Fun to listen to is the shortest piece, Vertigo, which is a rather funky instrumental with cool interplay between the musicians, some wicked rhythm patterns and some nice solos. Longest track is the twelve-minute 57th Street that in a great way combines jazzy influences and progressive rock.
Now I am curious about their previous work, and perhaps even more about where the future will take this promising group.
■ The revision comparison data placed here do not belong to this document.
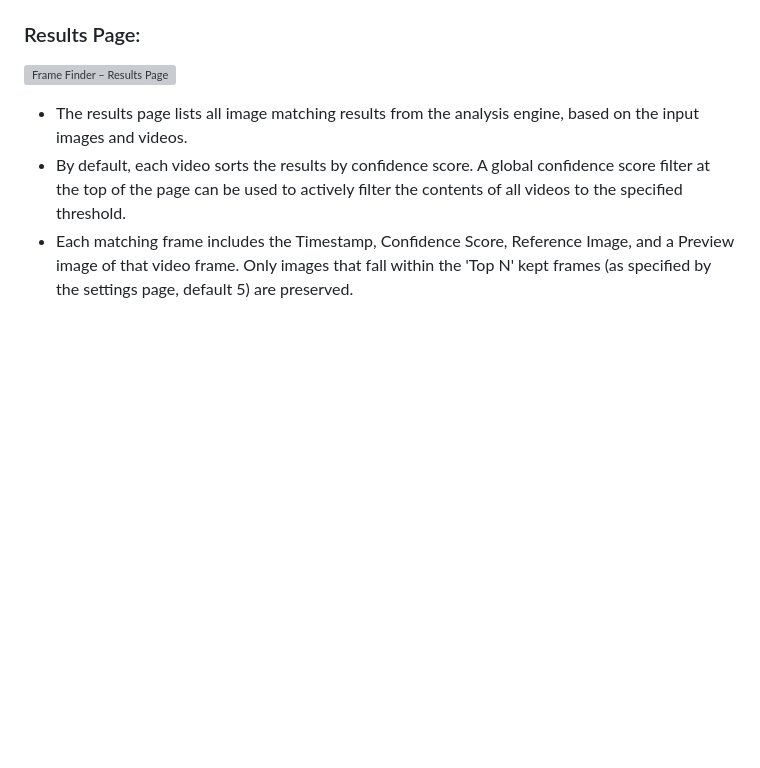
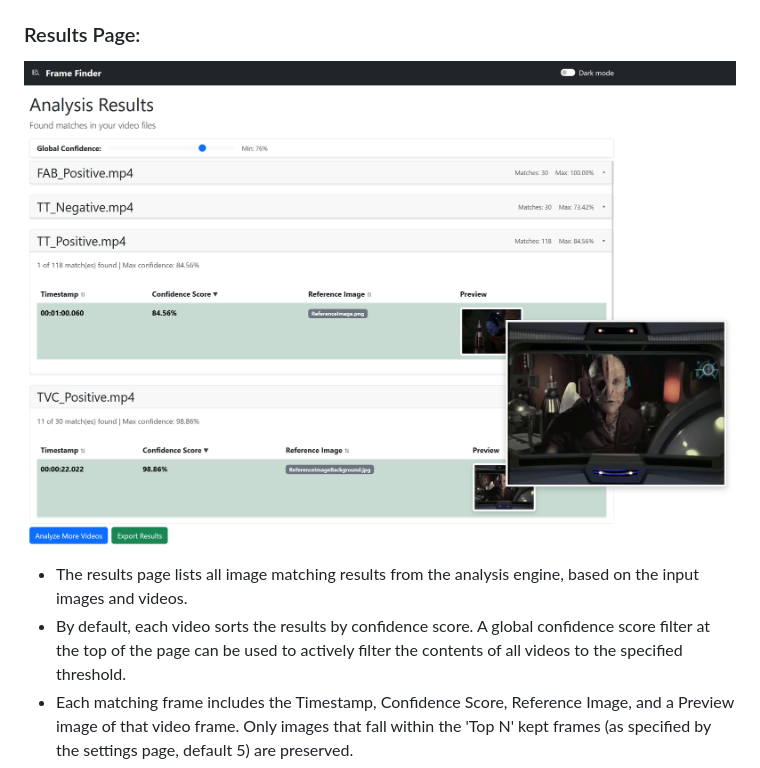
Before and after one commit to mdiener87/frame-finder, a Markdown page: README.md, the part around the change. Drawn GitHub-style; blank space fills up the shorter version; grey boxes are pictures that could not be loaded.

```diff
--- a/README.md
+++ b/README.md
@@ -71,7 +71,7 @@ Frame Finder extracts frames from MP4 video files at regular intervals and compa
 
 ### Results Page:
 
-![Frame Finder – Results Page](static/images/website--results-screenshot.png)
+![Frame Finder – Results Page](static/images/website-results-screenshot.png)
 
 - The results page lists all image matching results from the analysis engine, based on the input images and videos.
 - By default, each video sorts the results by confidence score. A global confidence score filter at the top of the page can be used to actively filter the contents of all videos to the specified threshold.
```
****- Carsten Busch (edited by Tracy van Os van den Abeelen)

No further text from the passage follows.